As we set off we also discovered that Port Macquarie is fairly hilly and I spent a lot of the time pushing my bike up hills and squealing as I sped down the other side. We arrived at the beach front with the expectation of an easy ride along the promenade. Instead, we had the option of riding on sand or along a thin, root covered path through the rainforest. We decided on the second path having been given strict instructions against riding on sand.

As we started we quickly realised that this bike ride was going to be more of a bike push. With the paths being single file and a steady stream of people walking in the opposite direction there wasn’t much opportunity to ride without having to stop to let pedestrians pass. After a solid 3 hours of riding uphills, pushing our bikes over sand, rocks, tree roots and up the stairs we eventually made it to the Port Macquarie Lighthouse, and the first stop since we set off where we could buy a drink.
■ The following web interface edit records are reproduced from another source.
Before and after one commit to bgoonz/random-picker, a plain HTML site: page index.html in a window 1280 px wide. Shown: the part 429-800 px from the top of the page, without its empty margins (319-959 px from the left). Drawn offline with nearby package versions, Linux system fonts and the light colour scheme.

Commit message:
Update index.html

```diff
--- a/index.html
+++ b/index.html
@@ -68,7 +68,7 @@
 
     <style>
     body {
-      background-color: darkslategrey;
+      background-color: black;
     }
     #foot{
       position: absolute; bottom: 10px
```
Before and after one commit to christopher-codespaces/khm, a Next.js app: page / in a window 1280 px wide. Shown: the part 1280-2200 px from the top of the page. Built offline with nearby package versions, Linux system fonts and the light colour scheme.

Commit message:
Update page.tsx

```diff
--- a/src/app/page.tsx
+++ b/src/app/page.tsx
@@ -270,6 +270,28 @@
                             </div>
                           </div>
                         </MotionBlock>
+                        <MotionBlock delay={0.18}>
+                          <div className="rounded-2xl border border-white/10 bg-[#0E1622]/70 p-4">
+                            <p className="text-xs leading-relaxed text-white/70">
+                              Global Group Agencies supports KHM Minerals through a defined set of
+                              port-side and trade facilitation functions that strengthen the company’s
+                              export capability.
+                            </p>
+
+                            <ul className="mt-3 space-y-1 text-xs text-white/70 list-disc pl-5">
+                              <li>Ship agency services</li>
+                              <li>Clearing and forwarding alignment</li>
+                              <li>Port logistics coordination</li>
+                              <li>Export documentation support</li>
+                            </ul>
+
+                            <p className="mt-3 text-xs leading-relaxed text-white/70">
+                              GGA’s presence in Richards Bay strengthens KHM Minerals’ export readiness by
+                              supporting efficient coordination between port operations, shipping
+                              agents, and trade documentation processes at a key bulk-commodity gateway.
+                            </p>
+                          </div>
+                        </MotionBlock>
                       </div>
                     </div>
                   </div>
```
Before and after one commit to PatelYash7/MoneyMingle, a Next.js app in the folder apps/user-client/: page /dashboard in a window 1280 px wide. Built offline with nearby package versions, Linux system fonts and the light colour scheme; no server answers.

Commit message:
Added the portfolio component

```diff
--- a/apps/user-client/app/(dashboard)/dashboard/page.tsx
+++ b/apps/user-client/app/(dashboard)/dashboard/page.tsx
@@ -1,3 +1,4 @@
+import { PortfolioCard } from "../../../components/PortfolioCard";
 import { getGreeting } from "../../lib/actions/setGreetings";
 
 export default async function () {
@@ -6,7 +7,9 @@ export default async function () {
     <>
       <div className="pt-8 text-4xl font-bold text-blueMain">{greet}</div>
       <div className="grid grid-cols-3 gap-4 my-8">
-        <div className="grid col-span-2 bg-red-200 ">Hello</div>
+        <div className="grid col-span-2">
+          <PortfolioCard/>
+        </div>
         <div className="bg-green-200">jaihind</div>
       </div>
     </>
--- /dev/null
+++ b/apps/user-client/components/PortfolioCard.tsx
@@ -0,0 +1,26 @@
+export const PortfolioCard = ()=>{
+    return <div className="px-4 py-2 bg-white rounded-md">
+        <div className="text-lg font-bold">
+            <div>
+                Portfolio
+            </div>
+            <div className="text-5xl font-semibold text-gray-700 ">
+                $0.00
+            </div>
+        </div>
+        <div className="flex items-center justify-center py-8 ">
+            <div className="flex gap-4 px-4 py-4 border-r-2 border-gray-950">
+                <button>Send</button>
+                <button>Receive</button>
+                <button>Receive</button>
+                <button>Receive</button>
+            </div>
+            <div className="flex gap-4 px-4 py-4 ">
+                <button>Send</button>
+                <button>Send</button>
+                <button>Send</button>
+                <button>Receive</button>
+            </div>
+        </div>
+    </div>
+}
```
After putting on a brave face for some achievement photos we locked up the bikes and walked are shaky legs to the beach cafe for a burger and a drink.

Lighthouse Beach Port Macquarie

Despite the treacherous journey to the lighthouse, it was definitely worth our efforts for the miles of beaches we got to see and the impressive lighthouse and panoramic views that came with it. I would recommend the bike hire if you’re staying at Ozzie Pozzie as it is so cheap and provides a unique way of getting around Port Macquarie, just stick to the roads!

Luckily, on the return journey, we learnt from our mistake and stayed on the roads, getting back in no more than half an hour!

Port Macquarie Lighthouse Bike Ride

Port Macquarie Lighthouse

A Sub-Tropical Adventure

For our final day in Port Macquarie, the rain made an appearance. This didn’t ruin our plans of seeing the sub-tropical rainforest but instead enhanced the experience. After another early start, we walked in the same direction we had cycled the day before until we reached the start of the Sea Acres Rainforest walk.

We paid a small entrance fee which allowed us to walk along a raised boardwalk and see the beautifully green canopy from a new perspective. With vines and palm trees at eye level and tree trunks reaching below us we really were in amongst the rainforest. Here the rain barely even touched us as the broad leaves acted as a natural shelter. After completing the walk and keeping an eye out for some interesting Aussie wildlife we headed in the direction of the hostel via the same paths we had previously walked our bikes through. This time we were able to truly appreciate the beauty of the nature that surrounded us. The contrast between the blue sea, the white sand and the green rainforest definitely reminded me just how far away from home we really were.

Sea Acres Rainforest

On returning back to the hostel we found out that it was cheap pizza and goon night so we quickly signed up. Thanks to the promise of cheap food the social area of the hostel was a lot busier than the previous two nights and we got talking to some of the staff who work for accommodation.

By the end of the night, we were full up on pizza and had finished off a few litres of goon and half a bottle of rum while playing drinking games and getting progressively louder. We also learnt that our new drunk best friend would be the minibus driver taking us to the Greyhound pick-up point the next morning.